== Segment start ==

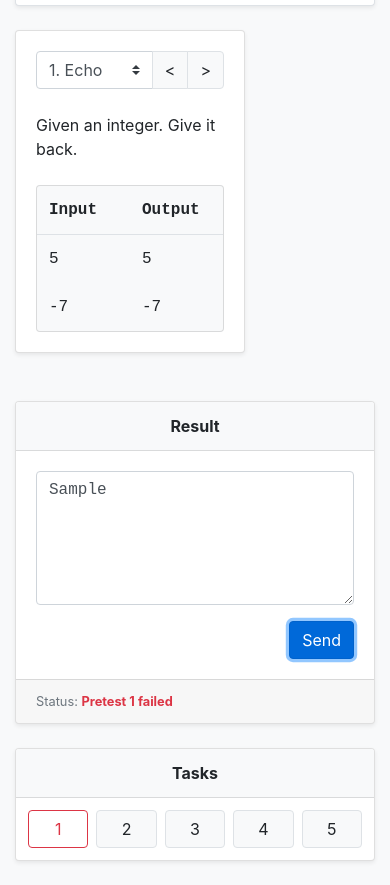
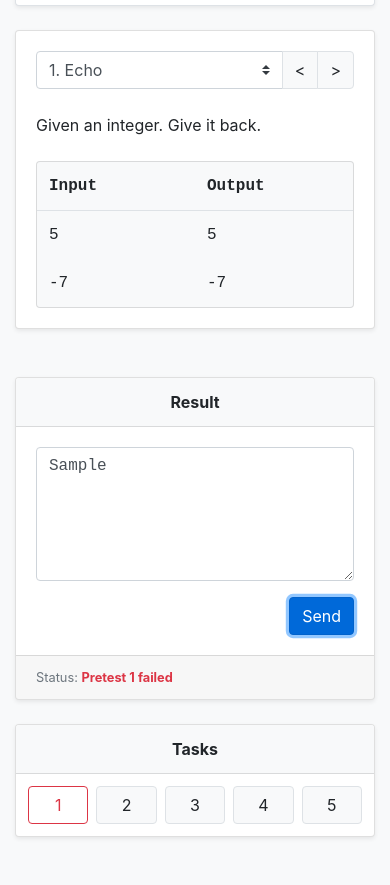
Before and after one commit to shockyrow/DevHub, a plain HTML site: page index.html in a window 390 px wide. Both pictures are taken after typing "Sample" into the empty fields and a click on the button "Send". Shown: the part 51-936 px from the top of the page. After the commit the page ends 912 px from the top, so only its background shows below. Drawn offline with nearby package versions, Linux system fonts and the light colour scheme.

Commit message:
Fixed responsiveness issue

```diff
--- a/index.html
+++ b/index.html
@@ -51,7 +51,7 @@
         </nav>
 
         <div class="row">
-            <div class="col-8">
+            <div class="col-12 col-md-8">
                 <div class="pt-4">
                     <div class="card shadow-sm mb-4">
                         <div class="card-body">
@@ -85,7 +85,7 @@
                 </div>
             </div>
 
-            <div class="col">
+            <div class="col-12 col-md-4">
                 <div class="py-4 sticky-top">
                     <div class="card shadow-sm mb-4">
                         <div class="card-header bg-light text-center">Result</div>
--- a/js/scripts.js
+++ b/js/scripts.js
@@ -6,7 +6,7 @@ let resultForm = $("#resultForm");
 function testCode(code, tests) {
     for (let testId in tests) {
         let input = tests[testId].input;
-        let output = tests[testId].output;
+        let expectedOutput = tests[testId].output;
 
         try {
             eval(code);
@@ -14,7 +14,7 @@ function testCode(code, tests) {
             console.log(err.message);
         }
 
-        if (typeof result !== 'undefined' && JSON.stringify(result) === JSON.stringify(output)) {
+        if (typeof output !== 'undefined' && JSON.stringify(output) === JSON.stringify(expectedOutput)) {
             continue;
         } else {
             return parseInt(testId) + 1;
@@ -41,6 +41,7 @@ function showTask(id = 0) {
     currentTaskId = id;
     currentTask = tasks[id];
 
+    $("#tasks").val(id);
     $("#description").text(currentTask.description);
     $("#pretests").html("");
     $("#code").val(currentTask.code);
```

== Segment end ==

**What you are asked to do**.
After removing the pictures, set down every record above exactly as it stands.

**Written answer**.
Before and after one commit to shockyrow/DevHub, a plain HTML site: page index.html in a window 390 px wide. Both pictures are taken after typing "Sample" into the empty fields and a click on the button "Send". Shown: the part 51-936 px from the top of the page. After the commit the page ends 912 px from the top, so only its background shows below. Drawn offline with nearby package versions, Linux system fonts and the light colour scheme.

Commit message:
Fixed responsiveness issue

```diff
--- a/index.html
+++ b/index.html
@@ -51,7 +51,7 @@
         </nav>
 
         <div class="row">
-            <div class="col-8">
+            <div class="col-12 col-md-8">
                 <div class="pt-4">
                     <div class="card shadow-sm mb-4">
                         <div class="card-body">
@@ -85,7 +85,7 @@
                 </div>
             </div>
 
-            <div class="col">
+            <div class="col-12 col-md-4">
                 <div class="py-4 sticky-top">
                     <div class="card shadow-sm mb-4">
                         <div class="card-header bg-light text-center">Result</div>
--- a/js/scripts.js
+++ b/js/scripts.js
@@ -6,7 +6,7 @@ let resultForm = $("#resultForm");
 function testCode(code, tests) {
     for (let testId in tests) {
         let input = tests[testId].input;
-        let output = tests[testId].output;
+        let expectedOutput = tests[testId].output;
 
         try {
             eval(code);
@@ -14,7 +14,7 @@ function testCode(code, tests) {
             console.log(err.message);
         }
 
-        if (typeof result !== 'undefined' && JSON.stringify(result) === JSON.stringify(output)) {
+        if (typeof output !== 'undefined' && JSON.stringify(output) === JSON.stringify(expectedOutput)) {
             continue;
         } else {
             return parseInt(testId) + 1;
@@ -41,6 +41,7 @@ function showTask(id = 0) {
     currentTaskId = id;
     currentTask = tasks[id];
 
+    $("#tasks").val(id);
     $("#description").text(currentTask.description);
     $("#pretests").html("");
     $("#code").val(currentTask.code);
```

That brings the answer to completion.